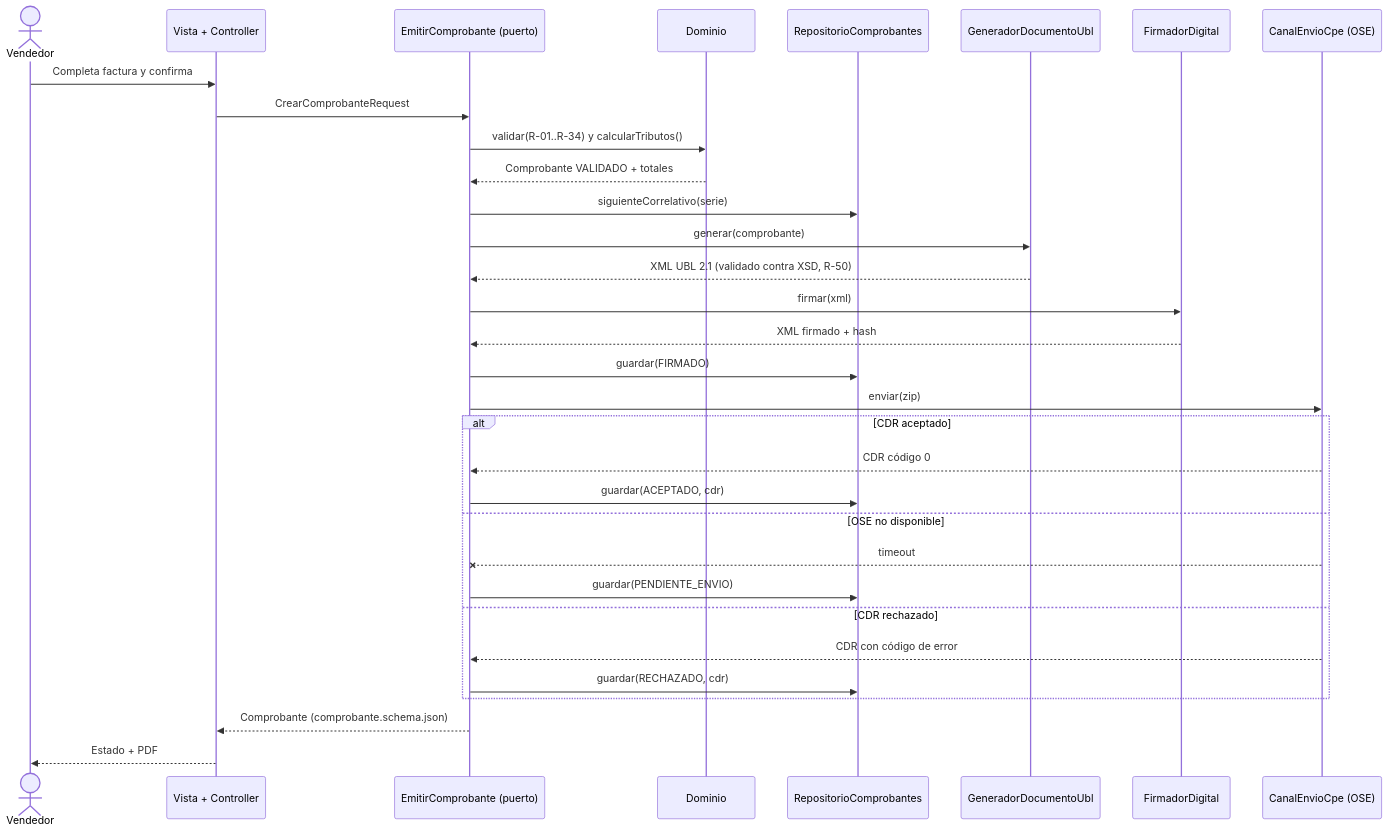
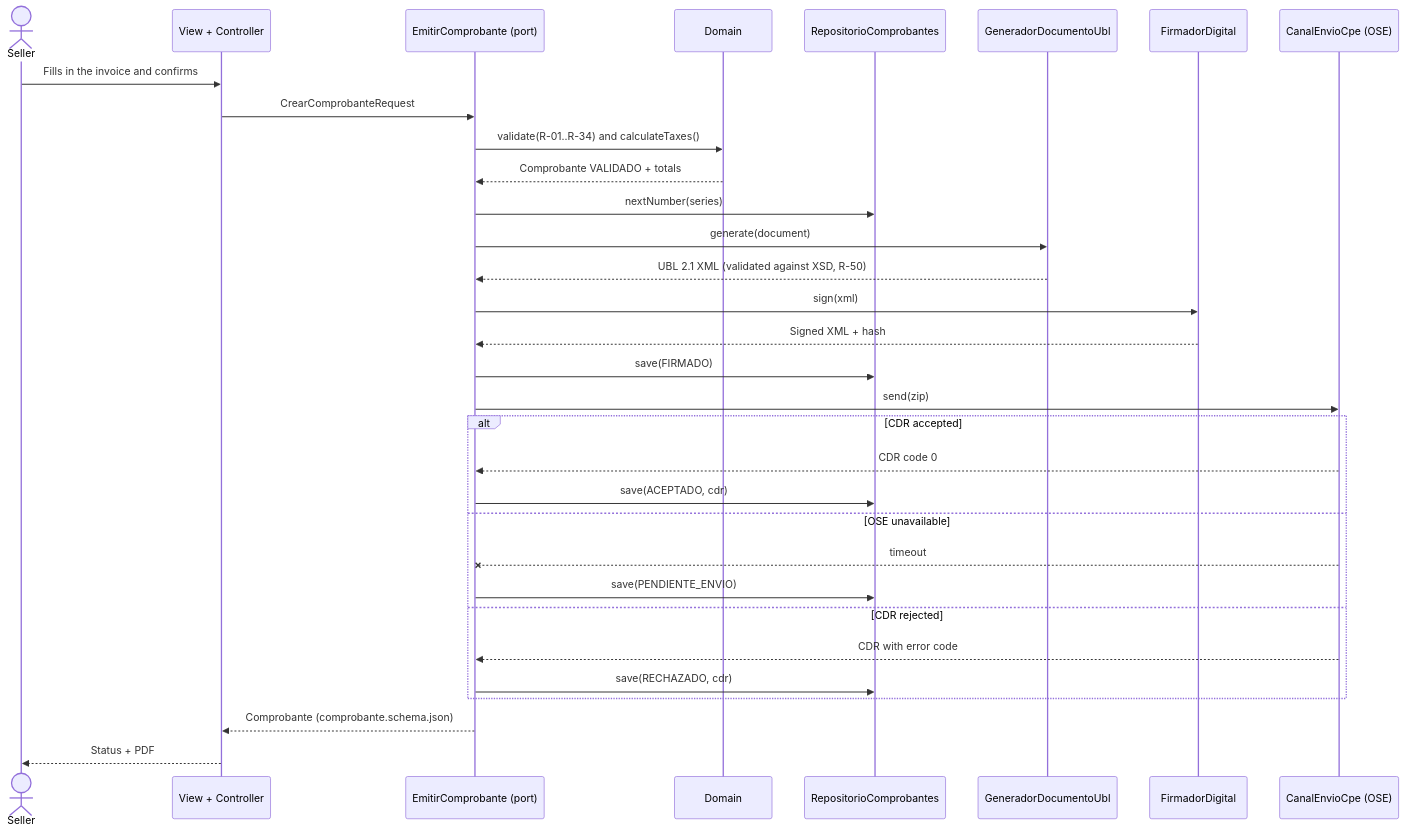
Before and after one commit to lourdesxiomara/MEDIOCURSO: the fourth of 5 diagrams in specs/03-arquitectura/arquitectura.md, drawn with Mermaid. The commit also changed other lines of this file, not shown here.

````diff
--- a/specs/03-arquitectura/arquitectura.md
+++ b/specs/03-arquitectura/arquitectura.md
@@ -164,34 +164,34 @@
 ```mermaid
 sequenceDiagram
-  actor V as Vendedor
-  participant UI as Vista + Controller
-  participant S as EmitirComprobante (puerto)
-  participant D as Dominio
+  actor V as Seller
+  participant UI as View + Controller
+  participant S as EmitirComprobante (port)
+  participant D as Domain
   participant R as RepositorioComprobantes
   participant X as GeneradorDocumentoUbl
   participant F as FirmadorDigital
   participant O as CanalEnvioCpe (OSE)
-  V->>UI: Completa factura y confirma
+  V->>UI: Fills in the invoice and confirms
   UI->>S: CrearComprobanteRequest
-  S->>D: validar(R-01..R-34) y calcularTributos()
-  D-->>S: Comprobante VALIDADO + totales
-  S->>R: siguienteCorrelativo(serie)
-  S->>X: generar(comprobante)
-  X-->>S: XML UBL 2.1 (validado contra XSD, R-50)
-  S->>F: firmar(xml)
-  F-->>S: XML firmado + hash
-  S->>R: guardar(FIRMADO)
-  S->>O: enviar(zip)
-  alt CDR aceptado
-    O-->>S: CDR código 0
-    S->>R: guardar(ACEPTADO, cdr)
-  else OSE no disponible
+  S->>D: validate(R-01..R-34) and calculateTaxes()
+  D-->>S: Comprobante VALIDADO + totals
+  S->>R: nextNumber(series)
+  S->>X: generate(document)
+  X-->>S: UBL 2.1 XML (validated against XSD, R-50)
+  S->>F: sign(xml)
+  F-->>S: Signed XML + hash
+  S->>R: save(FIRMADO)
+  S->>O: send(zip)
+  alt CDR accepted
+    O-->>S: CDR code 0
+    S->>R: save(ACEPTADO, cdr)
+  else OSE unavailable
     O--xS: timeout
-    S->>R: guardar(PENDIENTE_ENVIO)
-  else CDR rechazado
-    O-->>S: CDR con código de error
-    S->>R: guardar(RECHAZADO, cdr)
+    S->>R: save(PENDIENTE_ENVIO)
+  else CDR rejected
+    O-->>S: CDR with error code
+    S->>R: save(RECHAZADO, cdr)
   end
   S-->>UI: Comprobante (comprobante.schema.json)
-  UI-->>V: Estado + PDF
+  UI-->>V: Status + PDF
 ```
````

——————————

*What is expected*:
Copy out exactly the lines running from the line with "O-->>S: CDR code 0" to the end of the records, inclusive.

*Solution to this task*:
+    O-->>S: CDR code 0
+    S->>R: save(ACEPTADO, cdr)
+  else OSE unavailable
     O--xS: timeout
-    S->>R: guardar(PENDIENTE_ENVIO)
-  else CDR rechazado
-    O-->>S: CDR con código de error
-    S->>R: guardar(RECHAZADO, cdr)
+    S->>R: save(PENDIENTE_ENVIO)
+  else CDR rejected
+    O-->>S: CDR with error code
+    S->>R: save(RECHAZADO, cdr)
   end
   S-->>UI: Comprobante (comprobante.schema.json)
-  UI-->>V: Estado + PDF
+  UI-->>V: Status + PDF
 ```
````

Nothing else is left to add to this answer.